Russia was responsible for the 2006 assassination of ex-KGB officer Alexander Litvinenko in London, the European Court of Human Rights (ECHR) has found.
Former Russian spy Litvinenko, who had become an outspoken critic of Russian President Vladimir Putin and had defected to Britain, died after being poisoned with a rare radioactive substance in London in 2006.
A public inquiry in the UK found in 2016 that two Russian men—Andrei Lugovoi and Dmitri Kovtun—had deliberately poisoned Litvinenko by putting polonium-210 into his drink at a London hotel, leading to an agonising death.
The British inquiry, led by the former high court judge Sir Robert Owen, concluded that the murder had “probably” been carried out with Putin’s approval.
In a statement issued on Tuesday, the European court said it had found that “there was a strong prima facie case that, in poisoning Mr. Litvinenko, Mr. Lugovoy and Mr. Kovtun had been acting as agents of the Russian State.”

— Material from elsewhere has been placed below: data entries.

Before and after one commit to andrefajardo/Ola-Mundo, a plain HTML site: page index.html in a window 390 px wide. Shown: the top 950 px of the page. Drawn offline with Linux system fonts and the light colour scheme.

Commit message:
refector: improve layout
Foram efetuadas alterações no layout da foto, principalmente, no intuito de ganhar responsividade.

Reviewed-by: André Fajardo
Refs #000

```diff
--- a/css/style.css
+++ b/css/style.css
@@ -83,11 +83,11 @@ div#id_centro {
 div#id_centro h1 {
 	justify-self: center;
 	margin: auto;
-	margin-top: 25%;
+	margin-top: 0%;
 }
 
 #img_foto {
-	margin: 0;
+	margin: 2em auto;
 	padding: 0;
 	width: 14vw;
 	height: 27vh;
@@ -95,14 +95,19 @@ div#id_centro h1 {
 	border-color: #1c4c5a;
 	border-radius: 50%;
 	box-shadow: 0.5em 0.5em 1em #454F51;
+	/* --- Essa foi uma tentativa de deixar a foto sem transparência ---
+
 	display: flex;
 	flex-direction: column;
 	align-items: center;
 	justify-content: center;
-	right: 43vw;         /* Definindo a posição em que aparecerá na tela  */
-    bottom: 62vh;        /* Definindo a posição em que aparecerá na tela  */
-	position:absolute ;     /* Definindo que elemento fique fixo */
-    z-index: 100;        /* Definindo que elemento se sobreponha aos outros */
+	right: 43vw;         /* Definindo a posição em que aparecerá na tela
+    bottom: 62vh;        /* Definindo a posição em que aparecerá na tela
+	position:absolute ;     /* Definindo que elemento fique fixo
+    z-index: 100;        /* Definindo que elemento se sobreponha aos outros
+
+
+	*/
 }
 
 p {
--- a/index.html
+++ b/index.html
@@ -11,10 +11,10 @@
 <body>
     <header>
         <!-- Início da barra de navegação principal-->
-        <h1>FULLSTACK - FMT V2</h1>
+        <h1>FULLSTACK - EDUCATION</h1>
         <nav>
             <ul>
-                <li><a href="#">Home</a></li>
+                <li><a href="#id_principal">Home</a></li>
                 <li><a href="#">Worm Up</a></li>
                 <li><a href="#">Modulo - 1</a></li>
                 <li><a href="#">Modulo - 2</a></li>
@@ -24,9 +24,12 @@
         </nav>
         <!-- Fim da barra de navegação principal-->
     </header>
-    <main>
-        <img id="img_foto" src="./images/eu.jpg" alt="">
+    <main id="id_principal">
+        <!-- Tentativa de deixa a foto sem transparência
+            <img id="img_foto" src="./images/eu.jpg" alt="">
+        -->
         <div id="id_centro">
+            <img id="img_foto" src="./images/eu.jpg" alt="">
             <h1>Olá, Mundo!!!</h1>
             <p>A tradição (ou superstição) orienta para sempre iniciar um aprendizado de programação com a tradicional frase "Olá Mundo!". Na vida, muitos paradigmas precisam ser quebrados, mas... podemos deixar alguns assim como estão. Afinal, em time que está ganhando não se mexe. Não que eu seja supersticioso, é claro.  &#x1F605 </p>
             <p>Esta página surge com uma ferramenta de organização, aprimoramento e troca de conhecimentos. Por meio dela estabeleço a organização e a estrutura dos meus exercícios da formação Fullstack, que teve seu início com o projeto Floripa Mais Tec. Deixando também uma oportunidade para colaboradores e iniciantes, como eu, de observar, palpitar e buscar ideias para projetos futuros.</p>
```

The court noted that the Russian government “had failed to provide any other satisfactory and convincing explanation of the events or counter the findings of the UK inquiry.”
The court found no evidence that either man had any personal reason to kill Litvinenko and would not have had access to the substance “if acting on their own behalf.” State involvement is the “only remaining plausible explanation,” the findings said.
The Russian authorities have always denied any involvement in Litvinenko’s death. And Britain has been unable to pursue criminal proceedings because Russia has refused to hand over the suspects.
Litvinenko’s widow Marina, who took the case to the ECHR, said after the ruling that it was a “very important day” as the findings highlighted Russia’s “brutal regime.”
“It’s important that Russia takes responsibility”, she told Sky News, adding, “We must not give up the fight against this anti-democratic regime in Russia.”
A Russian judge sitting on the ECHR panel, Dmitry Dedov, disagreed with his six colleagues on the court’s main finding.
“I found many deficiencies in the analysis by the British inquiry and by the Court which raise reasonable doubts as to the involvement of the suspects in the poisoning and whether they were acting as agents of the State,” he said.
The court ordered Russia to pay Marina Litvinenko 100,000 euros ($117,000) in damages and 22,500 euros in costs.
Marina Litvinenko said she did not know whether she would be paid the money, but that she still hopes to bring the people responsible for her husband’s death to justice in the UK.
PA and Reuters contributed to this report.
From The Epoch Times